■ **Supplied entries**

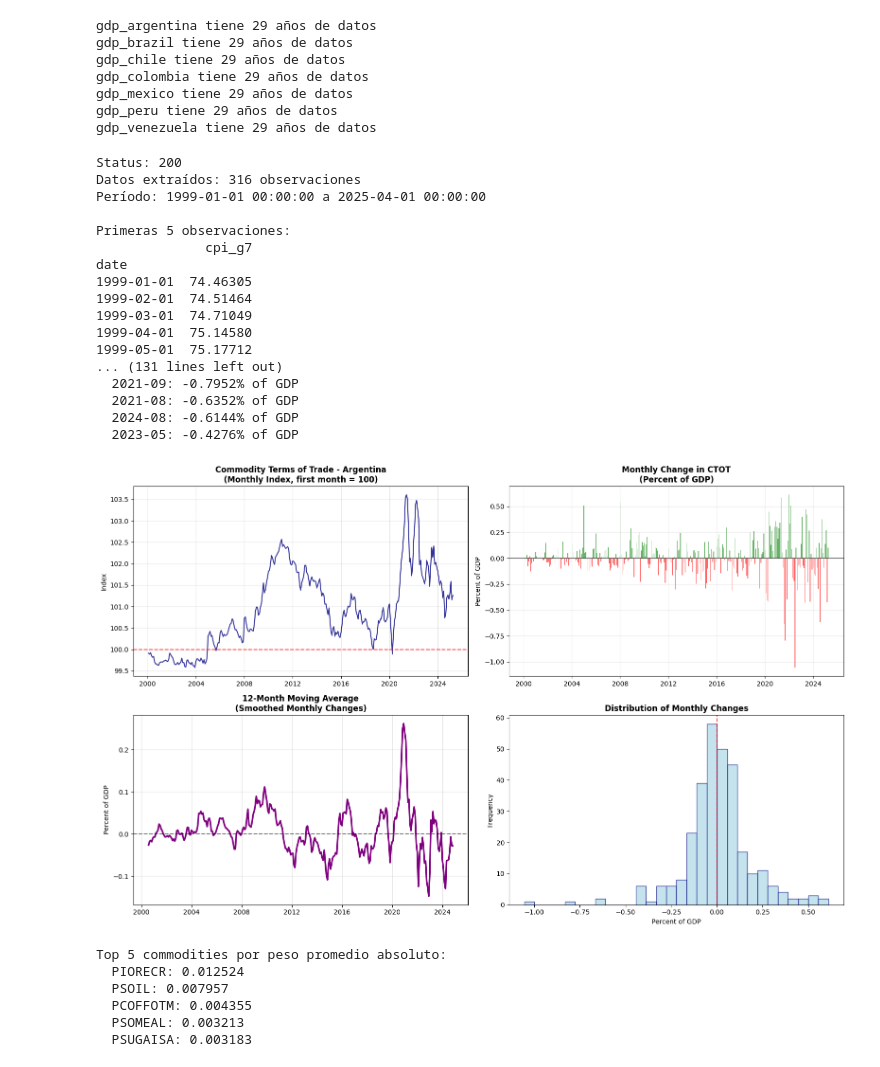
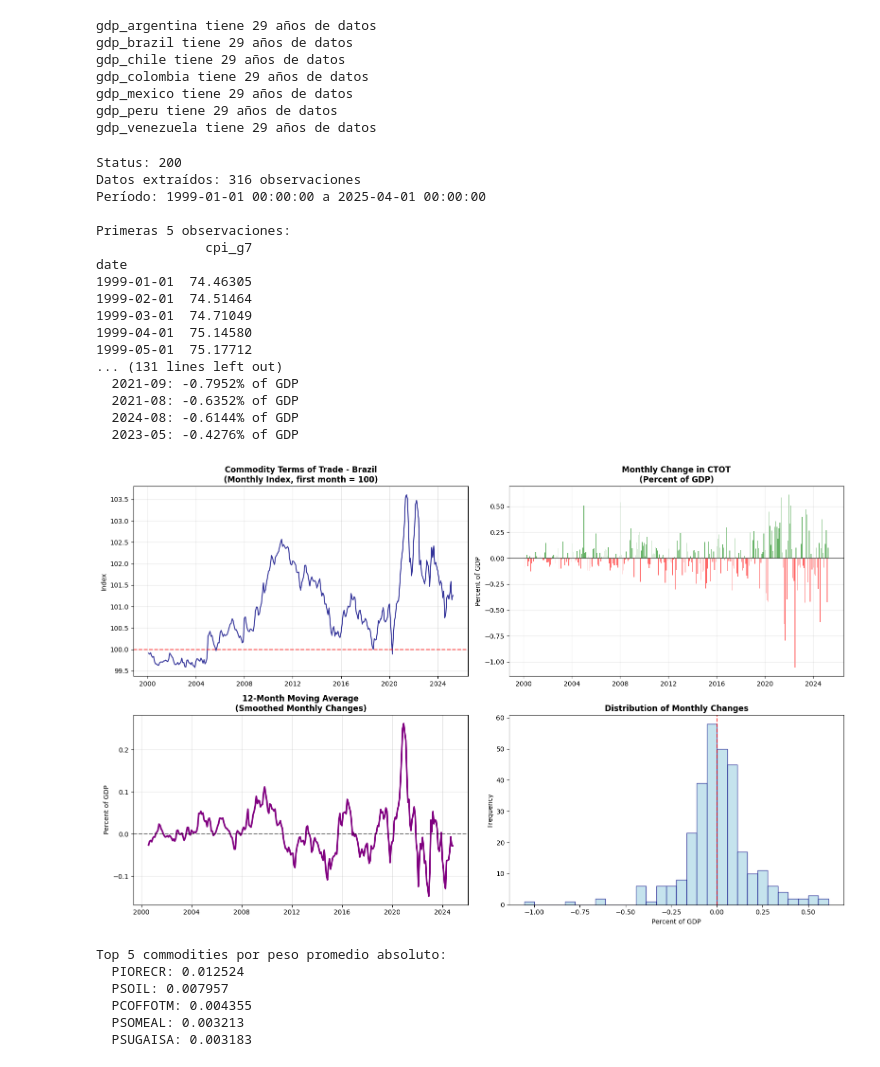
Before and after one commit to mhidper/talvi, a Jupyter notebook: src/terms of trade index gruss kebhaj.ipynb, the cells around one changed output. Drawn from its saved outputs; the diff is of its cells as text; code cells hidden in the pictures.

```diff
--- a/src/terms of trade index gruss kebhaj.ipynb
+++ b/src/terms of trade index gruss kebhaj.ipynb
@@ -1601,35 +1605,35 @@ historical_trade = get_historical_trade_data(
 )
 
 
 # PASO 3: Calcular CTOT mensual estilo WP/19/21
 # Usar la nueva función mensual
 monthly_results, monthly_weights, annual_weights = calculate_monthly_ctot_wp1921(
     imf_file_path=r"C:\Users\Usuario\Documents\Github\Talvi\data\external-data.xls",
     trade_df=historical_trade,
     country_code='76',
-    country_name='Argentina',
+    country_name='Brazil',
     gdp_dict=gdp_brazil,
     cpi_deflator=cpi_deflator  # NUEVO parámetro opcional
 )
 # %% [output]
 Status: 200
 Datos extraídos: 316 observaciones
 Período: 1999-01-01 00:00:00 a 2025-04-01 00:00:00
 
 Primeras 5 observaciones:
               cpi_g7
 date
 1999-01-01  74.46305
 1999-02-01  74.51464
 1999-03-01  74.71049
 1999-04-01  75.14580
 1999-05-01  75.17712
 ... (131 lines left out)
   2021-09: -0.7952% of GDP
   2021-08: -0.6352% of GDP
   2024-08: -0.6144% of GDP
   2023-05: -0.4276% of GDP
-[figure, old version]
+[figure, new version]
 Top 5 commodities por peso promedio absoluto:
   PIORECR: 0.012524
   PSOIL: 0.007957
```
Also changed, not shown: parts of 2 cells of this notebook, 14 other files.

■ **Task goal**
Pictures aren't part of the copy; return each record above exactly.

■ **Reply**
Before and after one commit to mhidper/talvi, a Jupyter notebook: src/terms of trade index gruss kebhaj.ipynb, the cells around one changed output. Drawn from its saved outputs; the diff is of its cells as text; code cells hidden in the pictures.

```diff
--- a/src/terms of trade index gruss kebhaj.ipynb
+++ b/src/terms of trade index gruss kebhaj.ipynb
@@ -1601,35 +1605,35 @@ historical_trade = get_historical_trade_data(
 )
 
 
 # PASO 3: Calcular CTOT mensual estilo WP/19/21
 # Usar la nueva función mensual
 monthly_results, monthly_weights, annual_weights = calculate_monthly_ctot_wp1921(
     imf_file_path=r"C:\Users\Usuario\Documents\Github\Talvi\data\external-data.xls",
     trade_df=historical_trade,
     country_code='76',
-    country_name='Argentina',
+    country_name='Brazil',
     gdp_dict=gdp_brazil,
     cpi_deflator=cpi_deflator  # NUEVO parámetro opcional
 )
 # %% [output]
 Status: 200
 Datos extraídos: 316 observaciones
 Período: 1999-01-01 00:00:00 a 2025-04-01 00:00:00
 
 Primeras 5 observaciones:
               cpi_g7
 date
 1999-01-01  74.46305
 1999-02-01  74.51464
 1999-03-01  74.71049
 1999-04-01  75.14580
 1999-05-01  75.17712
 ... (131 lines left out)
   2021-09: -0.7952% of GDP
   2021-08: -0.6352% of GDP
   2024-08: -0.6144% of GDP
   2023-05: -0.4276% of GDP
-[figure, old version]
+[figure, new version]
 Top 5 commodities por peso promedio absoluto:
   PIORECR: 0.012524
   PSOIL: 0.007957
```
Also changed, not shown: parts of 2 cells of this notebook, 14 other files.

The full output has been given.